The BRZ is certainly not a pushover, but it excels at consistency. The Subaru is without a doubt the more dependable lap-time companion of the two thanks to its more planted rear end. Although it will outperform the BRZ if you’re prepared to put a little more effort into your driving, you’ll be having too much fun in the Toyota to care much about lap times. This is because even beginners may readily approach and cross over the grip threshold at sub-felony speeds because the GR86’s butt slides about a lot more, but its movement is telegraphed to the driver’s southern cheeks. With other words, if you overcook something in the Toyota, it’s simple to rein it back in.

Recovery in the Subaru requires a little more concentration; even if its tail clings on for a longer period of time, it releases less gently. Consider it like this: The ultimate rear-end grip of the BRZ is similar to that of the GR86, but there is a smaller window between possessing that grip and losing it. The BRZ can drift, but getting there and maintaining that edge requires more accurate steering and throttle inputs from more seasoned drivers. By the way, the center console of both automobiles has a setting for stability control that alternates between on and off.

Does Subaru make the Toyota 86?

Subaru’s Gunma assembly factory is where the Toyota 86 and Subaru BRZ, two 2+2 sports cars jointly developed by Subaru and Toyota, are built.


The 2+2 fastbackcoup is distinguished by its naturally aspirated boxer engine, front-engine, rear-wheel-drive configuration, 53/47 front/rear weight balance, and low center of gravity. It is also noted for taking design cues from Toyota’s earlier AE86, a small, light, front-engine/rear-drive Corolla variant that was well-liked for Showroom Stock, Group A, Group N, Rally, Club, and drift racing.

Toyota marketed the sports car as the 86 for the first-generation model in Asia, Australia, North America (as of August 2016), South Africa, and South America;[2] as the Toyota GT86 in Europe; as the 86 and GT86 in New Zealand; as the Toyota FT86 in Brunei, Nicaragua, and Jamaica; and as the Scion FR-S (20122016) in the United States and Canada.



Toyota markets the second-generation vehicle as the GR86 as a member of the Gazoo Racing clan.


What exactly does BRZ mean?

The BRZ is the moniker Subaru gave to its future rear-drive sports car.

The company has declared that manufacturing would begin in the spring of 2012 and that it stands for “Boxer engine, Rear-wheel drive, and Zenit.” Of course, Toyota helped design the vehicle, and Toyota will market it under the Scion brand in this country. Subaru will introduce a new technology.

What exactly does GT86 mean?

the title. The 2000GT and the Corolla GT Coup are two of the most significant sports vehicles in Toyota’s history, and they are both mentioned in the moniker “GT86” (AE86). Additionally, it derives from the car’s development code, “086A.”

What makes it a Toyota 86?

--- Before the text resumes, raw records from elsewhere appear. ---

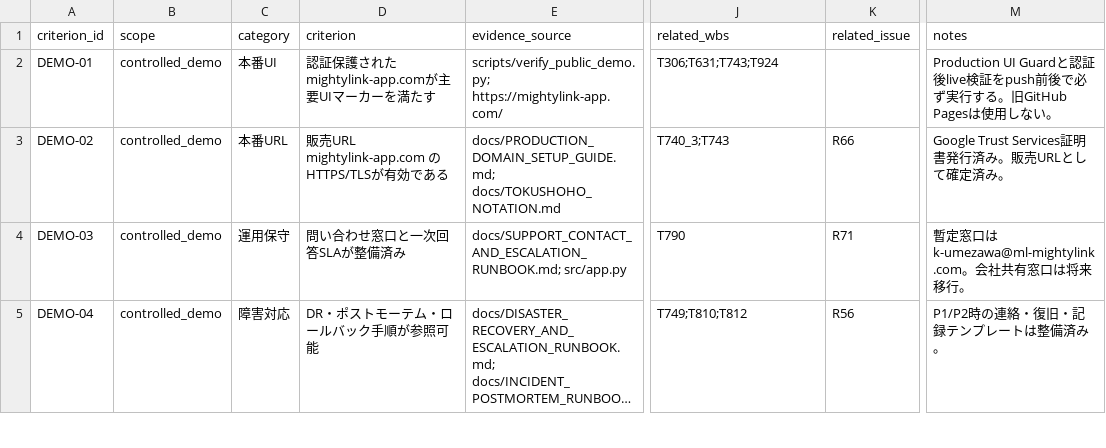
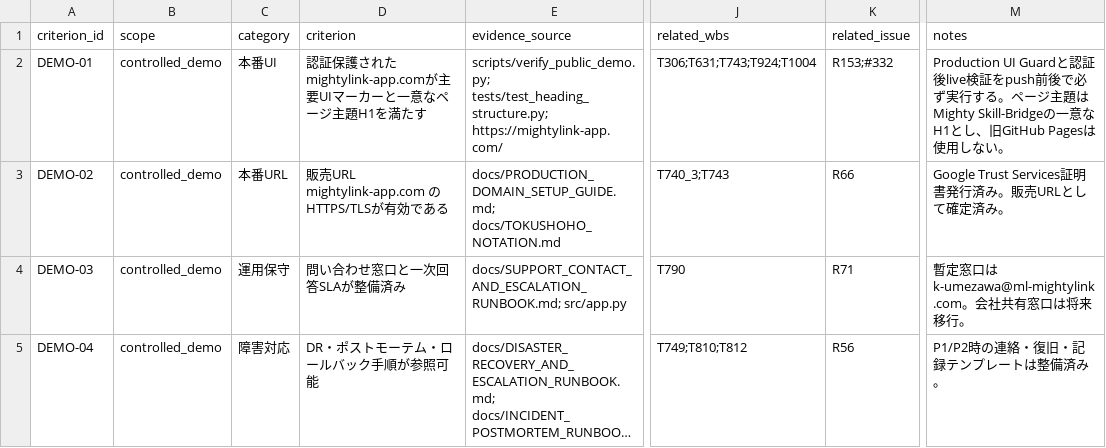
Before and after one commit to kanta13jp1/mighty-link-ai-connect, a TSV file: data/release_go_no_go_criteria.tsv, drawn as a sheet; only a part is shown, gaps mark what is left out; long unchanged cells end in …; the diff names each change by its address in the sheet, - before the commit and + after, or states it on an @@ line.

```diff
--- a/data/release_go_no_go_criteria.tsv
+++ b/data/release_go_no_go_criteria.tsv
-D2 (criterion): 認証保護されたmightylink-app.comが主要UIマーカーを満たす
+D2 (criterion): 認証保護されたmightylink-app.comが主要UIマーカーと一意なページ主題H1を満たす
-E2 (evidence_source): scripts/verify_public_demo.py; https://mightylink-app.com/
+E2 (evidence_source): scripts/verify_public_demo.py; tests/test_heading_structure.py; https://mightylink-app.com/
-J2 (related_wbs): T306;T631;T743;T924
+J2 (related_wbs): T306;T631;T743;T924;T1004
-K2 (related_issue): (empty)
+K2 (related_issue): R153;#332
-M2 (notes): …行する。旧GitHub Pagesは…
+M2 (notes): …行する。ページ主題はMighty Skill-Bridgeの一意なH1とし、旧GitHub Pagesは…
```
Also changed, not shown: data/WBS.tsv, data/issues_tracker.tsv, 27 other files.
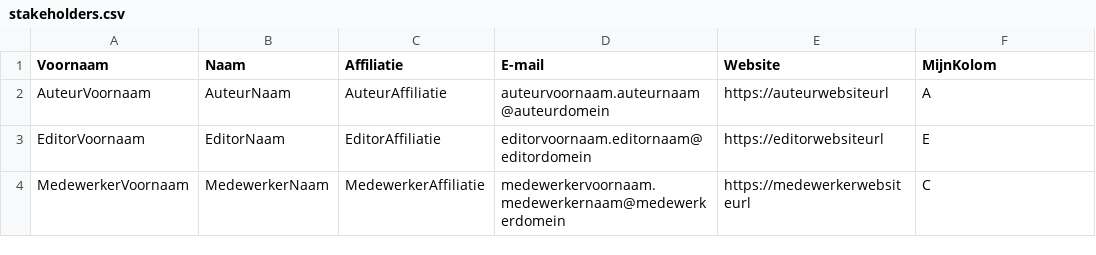
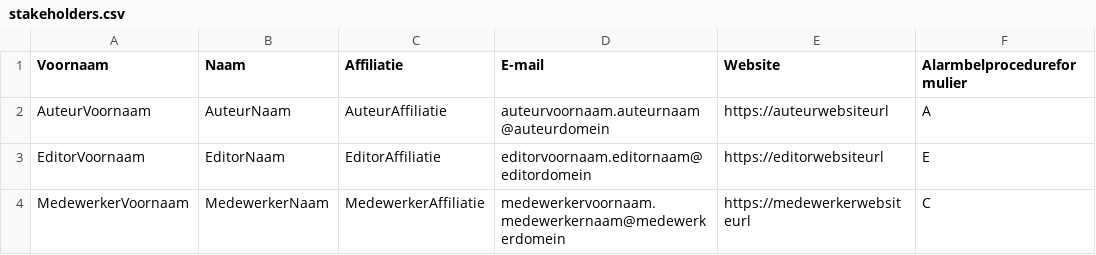
Before and after one commit to Informatievlaanderen/SolidThema-looncredential, a CSV file: stakeholders.csv, drawn as a sheet.

Commit message:
Update stakeholders.csv

```diff
--- a/stakeholders.csv
+++ b/stakeholders.csv
@@ -1,2 +1,2 @@
-Voornaam;Naam;Affiliatie;E-mail;Website;MijnKolom;
+Voornaam;Naam;Affiliatie;E-mail;Website;Alarmbelprocedureformulier;
 AuteurVoornaam;AuteurNaam;AuteurAffiliatie;auteurvoornaam.auteurnaam@auteurdomein;https://auteurwebsiteurl;A;
```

The Toyota 86 was named after a previous generation of the Toyota Corolla, a car from the same manufacturer that is somewhat underestimated when compared to more recent models. Even though it doesn’t sound like an exciting car now, the Toyota Corolla GT-S from the 1980s was surprisingly agile in its day. The Toyota 86 was first influenced by the AE86, a model of the Corolla that was known as the Corolla GT-S. The 86 model name so has part of the brand’s history behind it, despite the fact that the numbers may appear to be fairly arbitrary.

Is the GR86 constrained?

For 2023, Toyota is our top pick for an affordable sports vehicle. Instead, a GR86 Special Edition has been added. The Special Edition has matte-black 18-inch wheels, a blatty cat-back performance exhaust with black chrome ends, and distinctive Solar Shift orange paint in addition to GR86 Premium components. Only 860 copies of the GR86 Special Edition will be produced. I’m curious how they got at that figure.